POSO, Central Sulawesi (AP): Police searched jungles on Tuesday in their hunt for suspected Islamic militants blamed for a string of attacks on Christians, a day after 13 alleged terrorists and one officer were killed in a gun battle with security forces on Sulawesi Island.

The raid on the conflict-ridden Indonesian Island was a sharp escalation in the fight against terrorists in the world's most populous Muslim nation. Police said they only shot the men after coming under attack.

Central Sulawesi Police chief Brig. Gen. Badrodin Haiti said he believed more than 50 other militants had escaped Monday's raid in the seaside town of Poso and had fled to nearby hills and jungles.

"They are dangerous because they still have automatic weapons and ammunition," he told The Associated Press. "We are searching for them."

Most of Indonesia's 190 million Muslims practice a moderate form of the faith, but terrorists have gained a foothold in recent years, carrying out a string of deadly terrorist attacks that have left scores dead.

Many have set up base on Sulawesi Island, the scene of bloody fighting between Muslim and Christian gangs six years ago that left at least 1,000 people from both faiths dead. Islamic extremists have been blamed for sporadic bombings, shootings and other attacks since then.

Security forces have carried out several operations on Sulawesi against Muslim militants they had publicly accused of being behind the attacks. Senior officers made public calls for the men to turn themselves in and met with local hard-line Muslim leaders to try and enlist their help, but had no success.

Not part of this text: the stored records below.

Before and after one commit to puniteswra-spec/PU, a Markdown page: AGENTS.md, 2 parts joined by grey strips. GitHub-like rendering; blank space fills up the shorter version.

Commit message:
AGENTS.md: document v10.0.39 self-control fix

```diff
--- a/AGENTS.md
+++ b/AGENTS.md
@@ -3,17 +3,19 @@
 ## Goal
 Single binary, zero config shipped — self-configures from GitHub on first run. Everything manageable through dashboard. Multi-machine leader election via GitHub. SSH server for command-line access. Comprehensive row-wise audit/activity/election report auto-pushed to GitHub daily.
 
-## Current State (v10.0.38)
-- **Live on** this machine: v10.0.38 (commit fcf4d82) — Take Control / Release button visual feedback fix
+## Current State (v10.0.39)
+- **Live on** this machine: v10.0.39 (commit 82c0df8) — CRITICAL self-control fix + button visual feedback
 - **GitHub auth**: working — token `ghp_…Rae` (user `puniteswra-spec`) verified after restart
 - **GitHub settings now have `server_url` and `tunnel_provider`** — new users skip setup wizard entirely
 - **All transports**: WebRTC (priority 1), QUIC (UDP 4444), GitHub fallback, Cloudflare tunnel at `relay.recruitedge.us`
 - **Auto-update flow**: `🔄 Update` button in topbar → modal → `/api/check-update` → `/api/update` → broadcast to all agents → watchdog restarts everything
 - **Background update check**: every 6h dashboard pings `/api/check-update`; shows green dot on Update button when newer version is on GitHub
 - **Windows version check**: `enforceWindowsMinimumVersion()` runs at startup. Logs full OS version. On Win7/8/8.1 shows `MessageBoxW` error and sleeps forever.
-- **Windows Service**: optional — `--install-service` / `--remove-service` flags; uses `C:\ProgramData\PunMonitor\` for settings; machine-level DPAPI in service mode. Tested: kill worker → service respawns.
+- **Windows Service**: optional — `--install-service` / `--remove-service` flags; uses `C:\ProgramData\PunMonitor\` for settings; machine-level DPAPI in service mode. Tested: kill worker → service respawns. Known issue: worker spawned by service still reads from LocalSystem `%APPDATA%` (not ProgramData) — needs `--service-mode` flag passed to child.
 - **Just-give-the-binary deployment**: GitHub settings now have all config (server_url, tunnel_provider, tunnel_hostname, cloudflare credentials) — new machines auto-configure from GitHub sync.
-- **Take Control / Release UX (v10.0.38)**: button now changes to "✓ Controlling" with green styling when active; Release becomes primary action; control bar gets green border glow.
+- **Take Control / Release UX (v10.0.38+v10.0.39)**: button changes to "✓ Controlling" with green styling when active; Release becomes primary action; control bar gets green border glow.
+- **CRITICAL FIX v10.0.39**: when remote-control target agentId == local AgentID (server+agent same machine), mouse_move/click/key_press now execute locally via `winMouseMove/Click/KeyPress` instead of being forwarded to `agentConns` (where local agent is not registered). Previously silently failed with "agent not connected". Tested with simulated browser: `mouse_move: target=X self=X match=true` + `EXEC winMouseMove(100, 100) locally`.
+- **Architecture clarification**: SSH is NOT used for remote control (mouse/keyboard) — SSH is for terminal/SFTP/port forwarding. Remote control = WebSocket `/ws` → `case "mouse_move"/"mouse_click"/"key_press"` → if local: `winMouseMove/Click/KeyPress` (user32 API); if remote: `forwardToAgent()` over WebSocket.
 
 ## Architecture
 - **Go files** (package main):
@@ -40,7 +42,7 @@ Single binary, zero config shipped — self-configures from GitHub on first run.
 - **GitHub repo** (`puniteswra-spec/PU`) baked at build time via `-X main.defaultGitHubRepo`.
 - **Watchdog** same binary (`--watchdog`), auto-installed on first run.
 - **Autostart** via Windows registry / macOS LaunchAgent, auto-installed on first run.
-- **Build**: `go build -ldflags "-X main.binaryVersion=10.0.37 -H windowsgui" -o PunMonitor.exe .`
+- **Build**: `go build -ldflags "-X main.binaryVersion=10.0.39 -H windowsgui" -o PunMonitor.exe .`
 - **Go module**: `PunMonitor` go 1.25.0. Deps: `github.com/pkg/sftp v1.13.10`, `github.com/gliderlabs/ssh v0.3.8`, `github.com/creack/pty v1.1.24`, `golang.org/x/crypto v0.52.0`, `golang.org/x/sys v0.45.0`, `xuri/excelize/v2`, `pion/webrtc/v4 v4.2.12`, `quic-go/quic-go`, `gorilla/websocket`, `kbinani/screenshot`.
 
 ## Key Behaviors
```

What a surprise!! No success. These Muslim leaders from Islamic Defenders Front and Poso Islamic Brotherhood Forum should be jailed for aiding and abetting, obstructing justice and harboring fugitives.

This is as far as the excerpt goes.